I was particularly concerned by reports of the non-disparagement agreement you required your former employees to sign. Imposing an effective gag order prevents them from speaking openly about their experiences, and further smacks of intimidation and maltreatment of your workforce. I demand that you clarify for your former employees that the agreement does not prevent them from stating honestly what happened to them – and that you will not threaten any of them with litigation if they choose to discuss their experiences with me, my staff, or with other government officials.
Further, I ask that you respond to this letter with the following information, no later than February 22, 2016.
a) The number of employees laid off by Northeast Utilities from 2013-2015, including any employees who accepted early retirement.
b) The number of employees described in section a) who were tasked with training a worker employed by Northeast Utilities directly or through a contractor and in the United States on a nonimmigrant worker visa.
c) The number of workers employed outside of the United States by Northeast Utilities—directly or as employees of a Northeast Utilities contractor— from 2013-2015, broken down by quarter.
d) The number of workers employed by Northeast Utilities—directly or as employees of a Northeast Utilities contractor—on a nonimmigrant worker visa from 2010-2015. Please break this information down by visa category, month employed, job title, and by contractor (where appropriate).
e) The number of workers described in section b) who were later employed by Northeast Utilities/Eversource Energy—directly or as employees of a Northeast Utilities/Eversource Energy contractor—outside of the United States.
f) A description of the skillset that nonimmigrant workers brought to Northeast Utilities from 2010-2014 that Northeast Utilities was unable to obtain by hiring U.S. workers.
g) A complete description of any recruitment efforts made by your company or its contractors prior to hiring through the nonimmigrant worker visa programs.
h) Again, because this is a gravely important public policy issue, I demand your written assurance that former and current Northeast Utilities/Eversource Energy employees can speak freely and truthfully about their experiences during the Northeast Utilities layoffs and any events preceding or relevant to those layoffs.

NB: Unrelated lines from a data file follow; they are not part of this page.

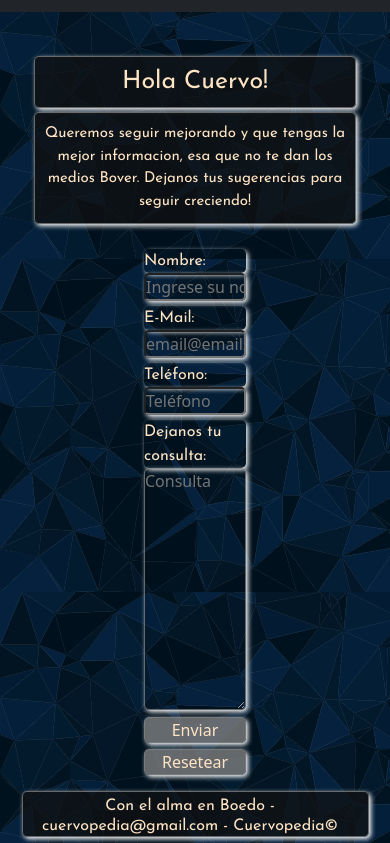
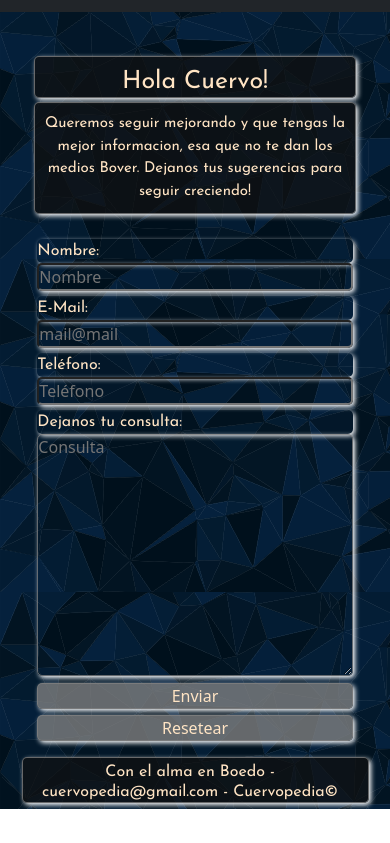
Before and after one commit to SantiagoMarquinez/PFMarquinez, a website: page pages/contacto.html in a window 390 px wide. Shown: the part 74-917 px from the top of the page. After the commit the page ends 883 px from the top, so only its background shows below. Drawn offline with nearby package versions, Linux system fonts and the light colour scheme.

Commit message:
acomode el formulario de contacto que quedaba muy angosto en mobile. saque la bandera de navbar porque no favorecia la estetica en mobile

```diff
--- a/pages/contacto.html
+++ b/pages/contacto.html
@@ -70,12 +70,12 @@
                 <form action="" method="post" enctype="text/plain">
                     <div class="formulario">
                         <label for="name">Nombre:</label>
-                        <input type="text" placeholder="Ingrese su nombre" name="firstname">
+                        <input type="text" placeholder="Nombre" name="firstname">
                     </div>
 
                     <div class="formulario">
                         <label for="mail">E-Mail:</label>
-                        <input type="email" placeholder="email@email.com" name="mail">
+                        <input type="email" placeholder="mail@mail" name="mail">
                     </div>
 
                     <div class="formulario">
--- a/scss/layout/_contacto.scss
+++ b/scss/layout/_contacto.scss
@@ -1,6 +1,6 @@
 .titulo-contacto {
     font-size: 25px;
-    padding: 10px;
+    padding-top: 10px;
 }
 
 .parrafo-contacto {
--- a/scss/layout/_queries.scss
+++ b/scss/layout/_queries.scss
@@ -16,6 +16,11 @@
         display: flex;
         flex-direction: column;
     }
+
+    .formulario {
+        width: 95%;
+    }
+
 }
 
 @media (max-width:790px){
```
Also changed, not shown: index.html (+1 -1 lines), css/style.css, 1 other file.
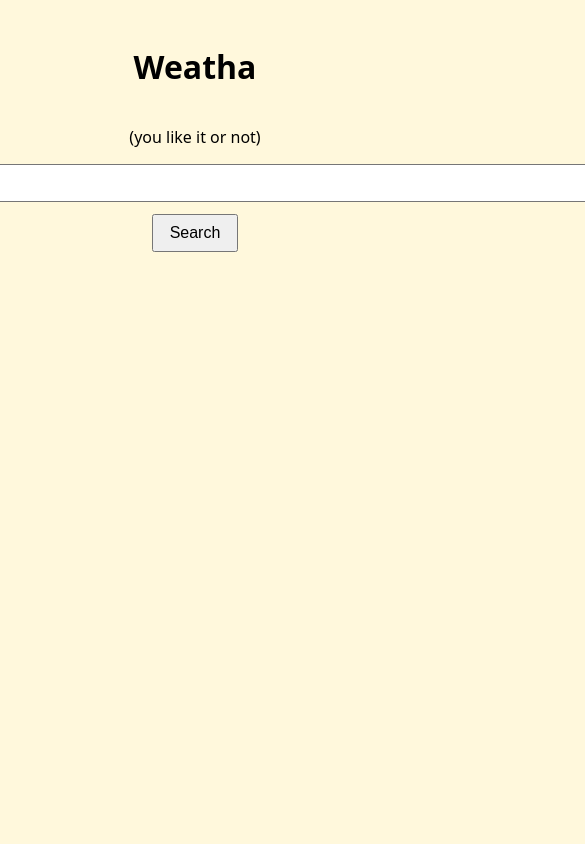
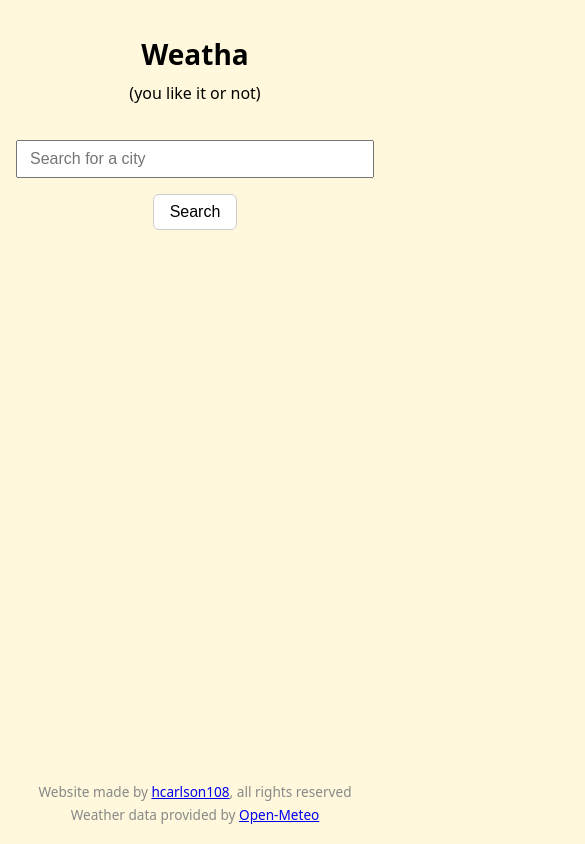
Before and after one commit to hcarlson108/weatha, a plain HTML site: page index.html in a window 390 px wide. Shown: the whole page, 585 px wide, since content can reach past the window. Drawn offline with Linux system fonts and the light colour scheme.

Commit message:
add style changes

```diff
--- a/app.js
+++ b/app.js
@@ -68,7 +68,7 @@ async function getForecast(latitude, longitude) {
     daily    -> data.daily.{time, weather_code, temperature_2m_max, temperature_2m_min, precipitation_sum}
     each daily field is a parallel array — data.daily.time[0] pairs with data.daily.temperature_2m_max[0], etc.
   */
-  const url = `https://api.open-meteo.com/v1/forecast?latitude=${latitude}&longitude=${longitude}&current=temperature_2m,weather_code,wind_speed_10m&daily=weather_code,temperature_2m_max,temperature_2m_min,precipitation_sum&timezone=auto&forecast_days=16`;
+  const url = `https://api.open-meteo.com/v1/forecast?latitude=${latitude}&longitude=${longitude}&current=temperature_2m,weather_code,wind_speed_10m&daily=weather_code,temperature_2m_max,temperature_2m_min,precipitation_sum&timezone=auto&forecast_days=16&wind_speed_unit=mph`;
 
   const response = await fetch(url);
   const data = await response.json();
@@ -90,7 +90,7 @@ function renderCurrent(data) {
   document.getElementById('current-temp').innerHTML =
     `${fahrenheit}°F <span class="temp-secondary">${temperature}°C</span>`;
   document.getElementById('current-condition').textContent = `${icon} ${label}`;
-  document.getElementById('current-wind').textContent = `Wind: ${wind} km/h`;
+  document.getElementById('current-wind').textContent = `Wind: ${wind} mph`;
 }
 
 //build a day-card for each entry in the daily arrays and append them into #forecast
--- a/index.html
+++ b/index.html
@@ -8,7 +8,7 @@
   </head>
   <body>
     <h1>Weatha</h1>
-    <p>(you like it or not)</p>
+    <p id="slogan">(you like it or not)</p>
     <input type="text" id="search-input" placeholder="Search for a city" />
     <div><button id="search-button">Search</button></div>
     <p id="loading" hidden>Loading…</p>
@@ -21,6 +21,11 @@
 
     <section id="forecast"></section>
 
+    <footer id="footer">
+      <p>Website made by <a href="https://github.com/hcarlson108" target="_blank" rel="noopener noreferrer">hcarlson108</a>, all rights reserved</p>
+      <p>Weather data provided by <a href="https://open-meteo.com" target="_blank" rel="noopener noreferrer">Open-Meteo</a></p>
+    </footer>
+
     <script src="app.js"></script>
   </body>
 </html>
--- a/style.css
+++ b/style.css
@@ -6,6 +6,7 @@ body {
   display: flex;
   flex-direction: column;
   align-items: center;
+  min-height: 100vh;
   background-color: cornsilk;
   font-family: system-ui, sans-serif;
   max-width: 900px;
@@ -13,25 +14,38 @@ body {
   padding: 24px;
 }
 
-#forecast {
-  justify-content: center;
+h1 {
+  text-align: center;
 }
 
-h1 {
-  text-align: center;
+#slogan {
+  padding-bottom: 20px;
+  margin-top: -10px;
 }
 
 #search-input {
   font-size: 1rem;
   padding: 8px 12px;
-  width: 50rem;
-  margin-bottom: 12px;
+  width: 100%;
+  max-width: 400px;
+  margin-bottom: 16px;
 }
 
 #search-button {
   font-size: 1rem;
   padding: 8px 16px;
   cursor: pointer;
+  background-color: white;
+  border: 1px solid #ccc;
+  border-radius: 6px;
+  transition:
+    background-color 0.15s ease,
+    transform 0.15s ease;
+}
+
+#search-button:hover {
+  background-color: #f0f0f0;
+  transform: translateY(-1px);
 }
 
 #loading {
@@ -39,7 +53,7 @@ h1 {
 }
 
 #current {
-  margin-top: 24px;
+  margin-top: 32px;
   padding: 32px 40px;
   width: 100%;
   max-width: 480px;
@@ -73,10 +87,24 @@ h1 {
 }
 
 #forecast {
-  margin-top: 24px;
+  margin-top: 32px;
+  width: 100%;
   display: flex;
   flex-wrap: wrap;
-  gap: 12px;
+  justify-content: center;
+  gap: 16px;
+}
+
+#footer {
+  margin-top: auto;
+  padding-top: 32px;
+  font-size: 0.85rem;
+  color: #888;
+  text-align: center;
+}
+
+#footer p {
+  margin: 4px 0;
 }
 
 .day-card {
@@ -162,3 +190,29 @@ h1 {
 .day-card:nth-child(16) {
   animation-delay: 0.8s;
 }
+
+@media (max-width: 480px) {
+  body {
+    padding: 16px;
+  }
+
+  h1 {
+    font-size: 1.75rem;
+  }
+
+  #current {
+    padding: 24px 20px;
+  }
+
+  #current-city {
+    font-size: 1.5rem;
+  }
+
+  #current-temp {
+    font-size: 2.25rem;
+  }
+
+  .day-card {
+    width: 130px;
+  }
+}
```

At a minimum, I would like your written assurance that current and former Northeast Utilities/Eversource Energy employees can speak freely to me and my staff without facing legal liability.
i) Any communications with Tata Consultancy Services—or any other contractor that employs H-1B visa workers—regarding Northeast Utilities’ plans for laying off U.S. workers after hiring H-1B visa holders.
In addition to this letter, I have sent a letter today to United States Attorney General Loretta Lynch, requesting that the Department of Justice open an investigation into whether your company’s clear abuse of the spirit of nonimmigrant worker visa programs also amounted to legally actionable misconduct.
Please respond to the above requests as soon as possible. Thank you for your attention to this matter.
Monday, two suits were filed against Disney, HCL and Cognizant. The amount of news coverage in America and around the world was insurmountable. These cases have already been successful at educating Americans as to the real issues, the real problems America is facing. Without the backing of Americans, we will never win this war. The more we can educate everyone about this cause, the more chances we have at winning this war.
Right now is the time I need each and everyone of you share through social media, talk to your friends and neighbors and shout from the rooftops about the displacement of American workers and the offshoring of the American technology field. We have a spark. LET’S MAKE IT A FIRE. Then, when we provide the easy, simple solution to this problem, the big money, big companies, bought-off media and bought-off politicians, we WILL BE HEARD. They cannot buy off the real Americans. They cannot close our eyes that have been opened. Please gather your group and get ready to win this war against America!